====== Data supplied ======

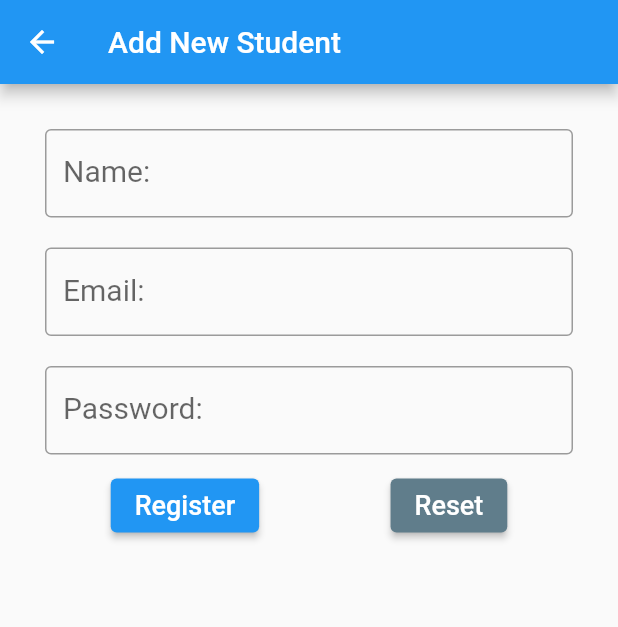
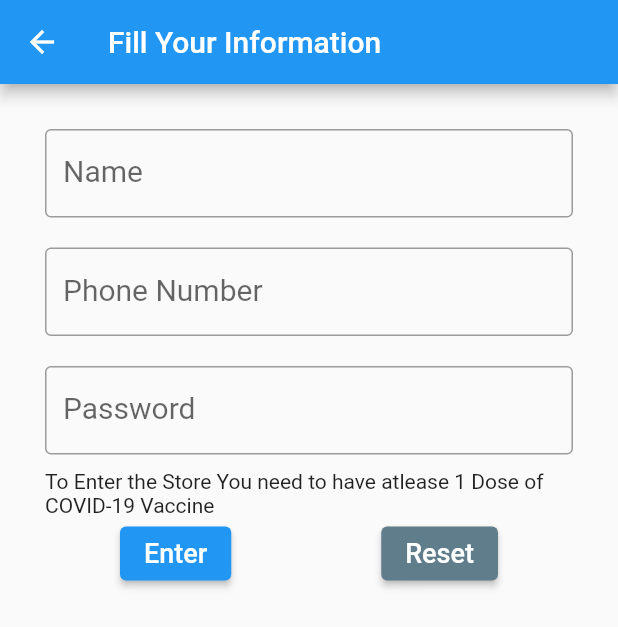
Before and after one commit to PranavMasekar/FireStrore-CRUD, a Flutter app: the AddStudentPage screen opened directly, on a phone screen of 412 x 824 dp. Shown: the top 627 px of the screen. Run offline on Flutter 3.47's test engine with Material 2 defaults, Android fonts, the phone set to English and light mode, and no system bars; our stand-ins replace cloud_firestore, firebase_core; accounts and stored records are empty.

Commit message:
Changed Some UI

```diff
--- a/lib/pages/addstudent.dart
+++ b/lib/pages/addstudent.dart
@@ -47,7 +47,7 @@ class _AddStudentPageState extends State<AddStudentPage> {
   Widget build(BuildContext context) {
     return Scaffold(
       appBar: AppBar(
-        title: Text("Add New Student"),
+        title: Text("Fill Your Information"),
       ),
       body: Form(
         key: _formKey,
@@ -60,7 +60,7 @@ class _AddStudentPageState extends State<AddStudentPage> {
                 child: TextFormField(
                   autofocus: false,
                   decoration: InputDecoration(
-                    labelText: 'Name: ',
+                    labelText: 'Name',
                     labelStyle: TextStyle(fontSize: 20.0),
                     border: OutlineInputBorder(),
                     errorStyle:
@@ -80,18 +80,19 @@ class _AddStudentPageState extends State<AddStudentPage> {
                 child: TextFormField(
                   autofocus: false,
                   decoration: InputDecoration(
-                    labelText: 'Email: ',
+                    labelText: 'Phone Number',
                     labelStyle: TextStyle(fontSize: 20.0),
                     border: OutlineInputBorder(),
                     errorStyle:
                         TextStyle(color: Colors.redAccent, fontSize: 15),
                   ),
                   controller: emailcontrl,
+                  keyboardType: TextInputType.number,
                   validator: (value) {
                     if (value == null || value.isEmpty) {
-                      return 'Please Enter Email';
-                    } else if (!value.contains('@')) {
-                      return 'Please Enter Valid Email';
+                      return 'Please Enter Phone Number';
+                    } else if (value.length != 10) {
+                      return 'Please Enter Valid Phone Number';
                     }
                     return null;
                   },
@@ -103,7 +104,7 @@ class _AddStudentPageState extends State<AddStudentPage> {
                   autofocus: false,
                   obscureText: true,
                   decoration: InputDecoration(
-                    labelText: 'Password: ',
+                    labelText: 'Password',
                     labelStyle: TextStyle(fontSize: 20.0),
                     border: OutlineInputBorder(),
                     errorStyle:
@@ -118,6 +119,9 @@ class _AddStudentPageState extends State<AddStudentPage> {
                   },
                 ),
               ),
+              Container(
+                  child: new Text(
+                      "To Enter the Store You need to have atlease 1 Dose of COVID-19 Vaccine")),
               Container(
                 child: Row(
                   mainAxisAlignment: MainAxisAlignment.spaceAround,
@@ -136,7 +140,7 @@ class _AddStudentPageState extends State<AddStudentPage> {
                         }
                       },
                       child: Text(
-                        'Register',
+                        'Enter',
                         style: TextStyle(fontSize: 18.0),
                       ),
                     ),
--- a/lib/pages/home.dart
+++ b/lib/pages/home.dart
@@ -1,6 +1,7 @@
 import 'package:flutter/material.dart';
 import 'addstudent.dart';
 import 'liststudent.dart';
+import 'drawer.dart';
 
 class HomePage extends StatelessWidget {
   @override
@@ -30,6 +31,6 @@ class HomePage extends StatelessWidget {
           ),
         ),
         body: ListStudentPage(),
-    );
+        drawer: DRawer());
   }
 }
--- a/lib/pages/liststudent.dart
+++ b/lib/pages/liststudent.dart
@@ -103,6 +103,8 @@ class _ListStudentPageState extends State<ListStudentPage> {
                         child: Center(
                           child: Text(
                             store[i]['name'],
+                            overflow: TextOverflow.ellipsis,
+                            textAlign: TextAlign.center,
                             style: TextStyle(fontSize: 18),
                           ),
                         ),
@@ -111,6 +113,8 @@ class _ListStudentPageState extends State<ListStudentPage> {
                         child: Center(
                           child: Text(
                             store[i]['email'],
+                            overflow: TextOverflow.ellipsis,
+                            textAlign: TextAlign.center,
                             style: TextStyle(fontSize: 18),
                           ),
                         ),
```
Also changed, not shown: lib/pages/drawer.dart (added, +25 -0 lines). Lines whose indentation alone changed are shown as unchanged.
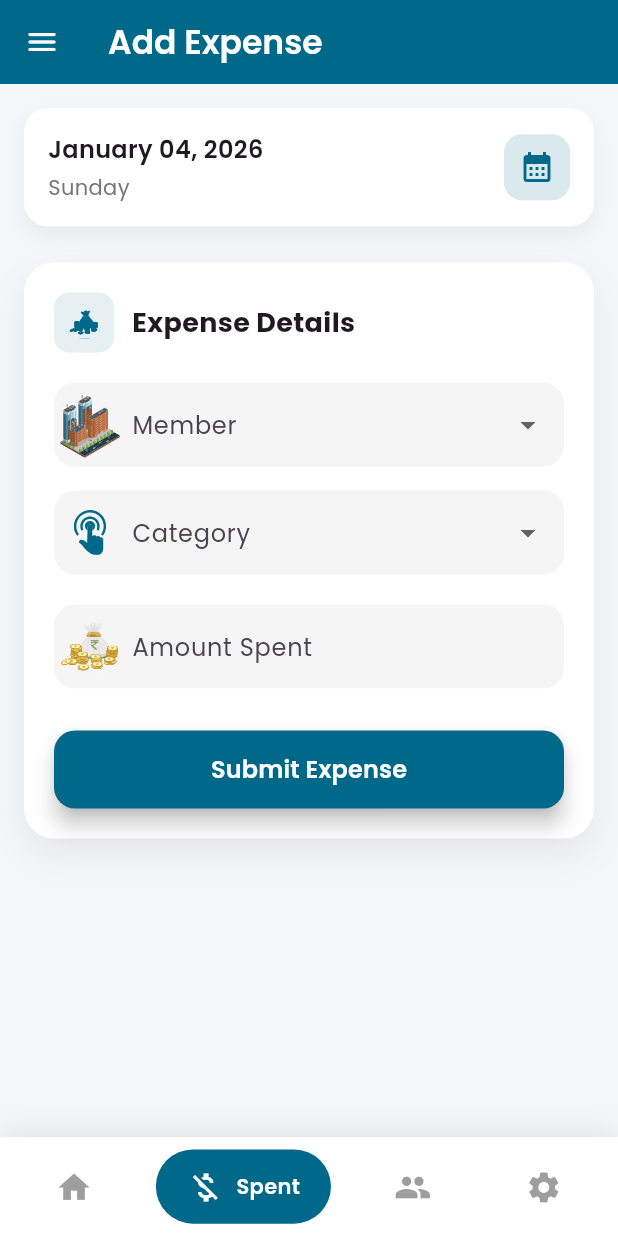
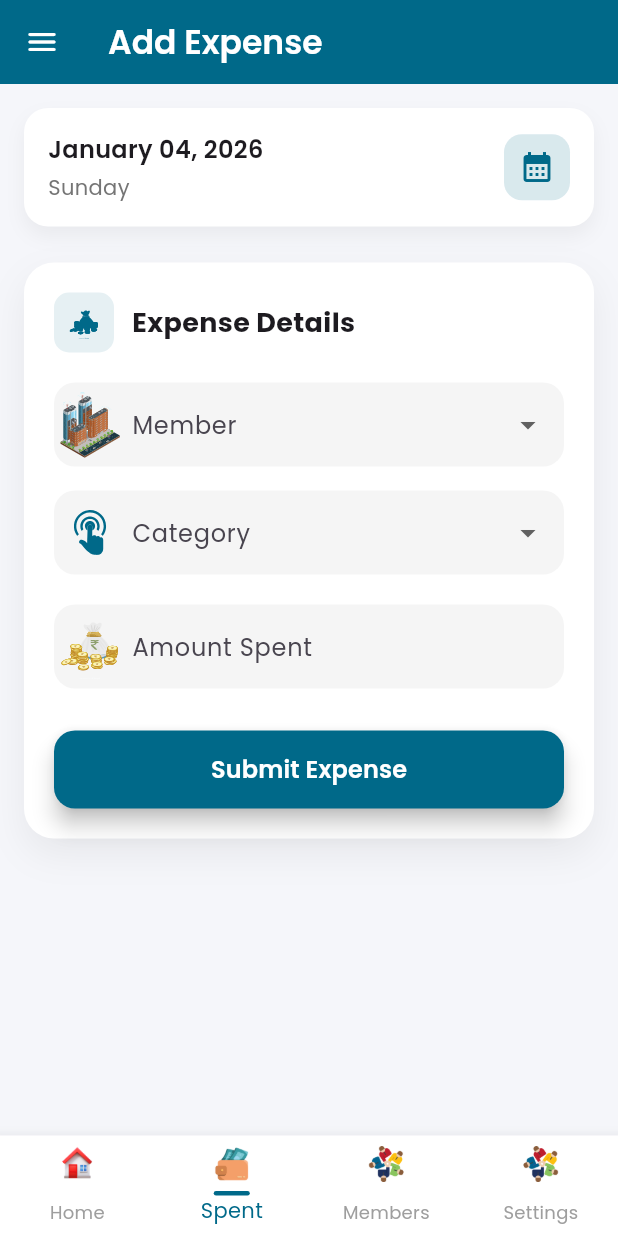
Before and after one commit to lukers226/RoomManagement, a Flutter app: the BottomNavScreen screen opened by its route, item 2 of the bottom bar chosen, on a phone screen of 412 x 824 dp. Run offline on Flutter 3.47's test engine with Material 3 defaults, Android fonts, the phone set to English and light mode, and no system bars; drawn by our look-alikes of google_nav_bar; our stand-ins replace cloud_firestore, firebase_core, flutter_dotenv, flutter_svg, get, google_fonts and 2 more; accounts and stored records are empty.

Commit message:
modify the buttom nav bar

```diff
--- a/lib/views/bottom_nav_screen.dart
+++ b/lib/views/bottom_nav_screen.dart
@@ -1,11 +1,11 @@
 import 'package:flutter/material.dart';
-import 'package:flutter_svg/svg.dart';
-import 'package:google_nav_bar/google_nav_bar.dart';
+
 import 'home_view.dart';
 import 'spent_view.dart';
 import 'members_view.dart';
 import 'settings_view.dart';
 import '../app_colors.dart';
+import '../widgets/svg.dart';
 
 class BottomNavScreen extends StatefulWidget {
   const BottomNavScreen({super.key});
@@ -17,82 +17,81 @@ class BottomNavScreen extends StatefulWidget {
 class _BottomNavScreenState extends State<BottomNavScreen> {
   int _selectedIndex = 0;
 
-  static const List<Widget> _widgetOptions = <Widget>[
+  final List<Widget> _screens = const [
     HomeView(),
     SpentView(),
     MembersView(),
     SettingsView(),
   ];
 
-  void _onItemTapped(int index) {
-    setState(() {
-      _selectedIndex = index;
-    });
+  /// ✅ ICON + UNDERLINE (NO COLOR ON IMAGE)
+  Widget navItem(String asset, int index) {
+    final bool isSelected = _selectedIndex == index;
+
+    return Column(
+      mainAxisSize: MainAxisSize.min,
+      children: [
+        Image.asset(
+          asset,
+          height: 24,
+          width: 24,
+          fit: BoxFit.contain,
+        ),
+        const SizedBox(height: 6),
+
+        // ✅ UNDERLINE INDICATOR
+        AnimatedContainer(
+          duration: const Duration(milliseconds: 250),
+          height: 3,
+          width: isSelected ? 24 : 0,
+          decoration: BoxDecoration(
+            color: isSelected
+                ? AppColors.secondaryColor
+                : Colors.transparent,
+            borderRadius: BorderRadius.circular(4),
+          ),
+        ),
+      ],
+    );
   }
 
   @override
   Widget build(BuildContext context) {
-    final size = MediaQuery.of(context).size;
+    return Scaffold(
+      body: _screens[_selectedIndex],
 
-    // Responsive helpers
-    double w(double v) => size.width * v;
-    double h(double v) => size.height * v;
-    double sp(double v) => size.width * v;
+      bottomNavigationBar: BottomNavigationBar(
+        currentIndex: _selectedIndex,
+        onTap: (index) {
+          setState(() {
+            _selectedIndex = index;
+          });
+        },
+        type: BottomNavigationBarType.fixed,
+        backgroundColor: AppColors.white,
+        selectedItemColor: AppColors.secondaryColor, // text only
+        unselectedItemColor: Colors.grey,
+        showUnselectedLabels: true,
+        elevation: 8,
 
-    return Scaffold(
-      body: _widgetOptions.elementAt(_selectedIndex),
-      bottomNavigationBar: Container(
-        decoration: BoxDecoration(
-          color: AppColors.white,
-          boxShadow: [
-            BoxShadow(
-              blurRadius: 20,
-              color: Colors.black.withValues(alpha: 0.1),
-            )
-          ],
-        ),
-        child: SafeArea(
-          child: Padding(
-            padding: EdgeInsets.symmetric(
-              horizontal: w(0.04),
-              vertical: h(0.01),
-            ),
-            child: GNav(
-              rippleColor: AppColors.secondaryColor.withAlpha(1),
-              hoverColor: AppColors.secondaryColor.withAlpha(1),
-              gap: w(0.02),
-              activeColor: AppColors.white,
-              iconSize: sp(0.06),
-              padding: EdgeInsets.symmetric(
-                horizontal: w(0.05),
-                vertical: h(0.015),
-              ),
-              duration: const Duration(milliseconds: 400),
-              tabBackgroundColor: AppColors.secondaryColor,
-              color: Colors.grey,
-              tabs: [
-                GButton(
-                  icon: Icons.home,
-                  text: 'Home',
-                ),
-                GButton(
-                  icon: Icons.money_off,
-                  text: 'Spent',
-                ),
-                GButton(
-                  icon: Icons.group,
-                  text: 'Members',
-                ),
-                GButton(
-                  icon: Icons.settings,
-                  text: 'Settings',
-                ),
-              ],
-              selectedIndex: _selectedIndex,
-              onTabChange: _onItemTapped,
-            ),
+        items: [
+          BottomNavigationBarItem(
+            icon: navItem(SvgManager.home, 0),
+            label: 'Home',
           ),
-        ),
+          BottomNavigationBarItem(
+            icon: navItem(SvgManager.wallet, 1),
+            label: 'Spent',
+          ),
+          BottomNavigationBarItem(
+            icon: navItem(SvgManager.members, 2),
+            label: 'Members',
+          ),
+          BottomNavigationBarItem(
+            icon: navItem(SvgManager.members, 3),
+            label: 'Settings',
+          ),
+        ],
       ),
     );
   }
--- a/lib/widgets/svg.dart
+++ b/lib/widgets/svg.dart
@@ -6,4 +6,7 @@ class SvgManager {
   static const String room = '$assetsPath/room.svg';
   static const String category = '$assetsPath/category.svg';
   static const String money = '$assetsPath/money.svg';
+  static const String home = 'assets/icons/home.png';
+  static const String wallet = 'assets/icons/wallet.png';
+  static const String members = 'assets/icons/group.png';
 }
```
Also changed, not shown: assets/icons/group.png (added), assets/icons/home.png (added), assets/icons/wallet.png (added).
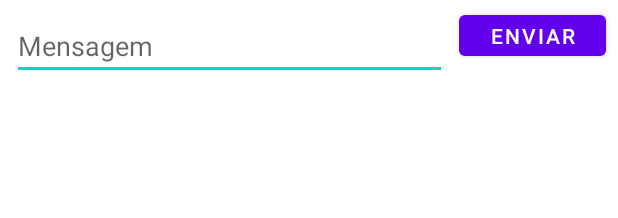
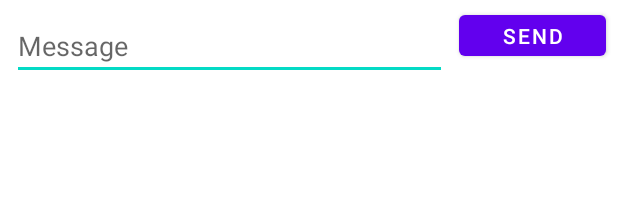
Before and after one commit to LeonardoCMarques/TesteMensagem, an Android app: the layout activity_main.xml on its own in the app's theme, with its tools: preview values and no code run, on a phone screen of 412 x 824 dp. Shown: the top 218 px of the screen. Run offline under Robolectric (Android 15) with nearby library versions, the phone set to English and light mode, and no system bars.

Commit message:
Internacionalização da aplicação

```diff
--- a/app/src/main/res/values/strings.xml
+++ b/app/src/main/res/values/strings.xml
@@ -1,6 +1,6 @@
 <resources>
-    <string name="app_name">Mensagem</string>
-    <string name="mensagem">Mensagem</string>
-    <string name="enviar">Enviar</string>
-    <string name="mensagem_recebida">Mensagem recebida</string>
+    <string name="app_name">Message</string>
+    <string name="mensagem">Message</string>
+    <string name="enviar">Send</string>
+    <string name="mensagem_recebida">Message received</string>
 </resources>
```
Also changed, not shown: 1 other file.
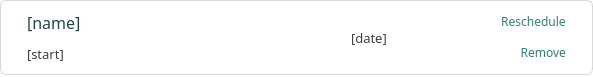
The window that ui/item_appointments.ui (karlito20/AdoraFlowProject) describes before a commit, drawn with Qt 5.
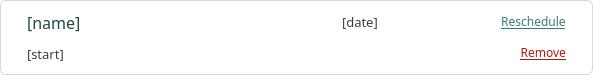
The same window after the commit.

What changed in the file:
```diff
--- a/ui/item_appointments.ui
+++ b/ui/item_appointments.ui
@@ -576,6 +576,9 @@
         </layout>
        </widget>
       </item>
+      <item>
+       <widget class="QWidget" name="widget" native="true">
+        <layout class="QVBoxLayout" name="verticalLayout_4">
       <item alignment="Qt::AlignmentFlag::AlignRight">
        <widget class="QLabel" name="date_label">
         <property name="font">
@@ -592,6 +595,16 @@
         </property>
        </widget>
       </item>
+         <item alignment="Qt::AlignmentFlag::AlignRight">
+          <widget class="QLabel" name="label_3">
+           <property name="text">
+            <string/>
+           </property>
+          </widget>
+         </item>
+        </layout>
+       </widget>
+      </item>
       <item>
        <widget class="QWidget" name="date_container" native="true">
         <layout class="QVBoxLayout" name="verticalLayout_3">
@@ -612,6 +625,7 @@
            <property name="font">
             <font>
              <family>Slate</family>
+             <underline>true</underline>
             </font>
            </property>
            <property name="cursor">
@@ -628,6 +642,10 @@
 	text-decoration: underline;
 }
 
+#resched_button:pressed {
+	text-decoration: none;
+}	
+
 </string>
            </property>
            <property name="text">
@@ -646,6 +664,7 @@
            <property name="font">
             <font>
              <family>Slate</family>
+             <underline>true</underline>
             </font>
            </property>
            <property name="cursor">
@@ -653,7 +672,7 @@
            </property>
            <property name="styleSheet">
             <string notr="true">#remove_button {
-	color: #367D77;
+	color: #A91B0D;
 	background: transparent;
 	border: 0px;
 	text-align: right;
```
Left out of the diff: 3 changed lines with no effect on the pictures. Lines whose indentation alone changed are shown as unchanged.
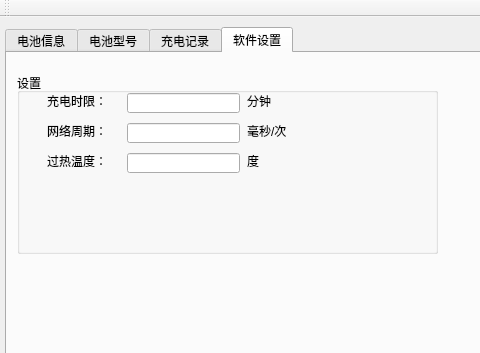
Qt form Project/chargingOption/chargingoption.ui (a013152/ChargingV3.1) before a commit; both pictures show x 0 to 480 and y 0 to 353 of the 790 by 570 pixel window.
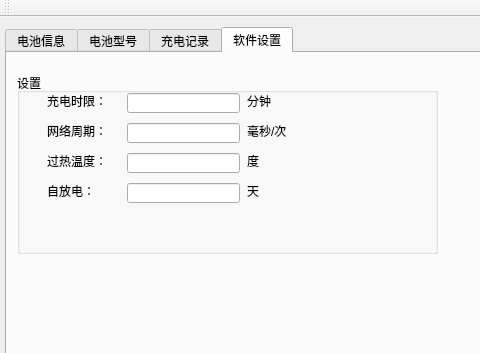
The same form after that commit. The open tabs and pages were chosen to show the change.

```diff
--- a/Project/chargingOption/chargingoption.ui
+++ b/Project/chargingOption/chargingoption.ui
@@ -443,6 +443,42 @@
         <string>度</string>
        </property>
       </widget>
+      <widget class="QLineEdit" name="lineEdit_4">
+       <property name="geometry">
+        <rect>
+         <x>110</x>
+         <y>110</y>
+         <width>113</width>
+         <height>20</height>
+        </rect>
+       </property>
+      </widget>
+      <widget class="QLabel" name="label_11">
+       <property name="geometry">
+        <rect>
+         <x>30</x>
+         <y>110</y>
+         <width>81</width>
+         <height>16</height>
+        </rect>
+       </property>
+       <property name="text">
+        <string>自放电：</string>
+       </property>
+      </widget>
+      <widget class="QLabel" name="label_12">
+       <property name="geometry">
+        <rect>
+         <x>230</x>
+         <y>110</y>
+         <width>61</width>
+         <height>16</height>
+        </rect>
+       </property>
+       <property name="text">
+        <string>天</string>
+       </property>
+      </widget>
      </widget>
      <widget class="QPushButton" name="btnSave_3">
       <property name="geometry">
```
Left out of the diff: 2 changed lines with no effect on the pictures.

======

What you should do —
How many of the lines in the listing above hold the word "const"? Report only that figure.

Task output —
12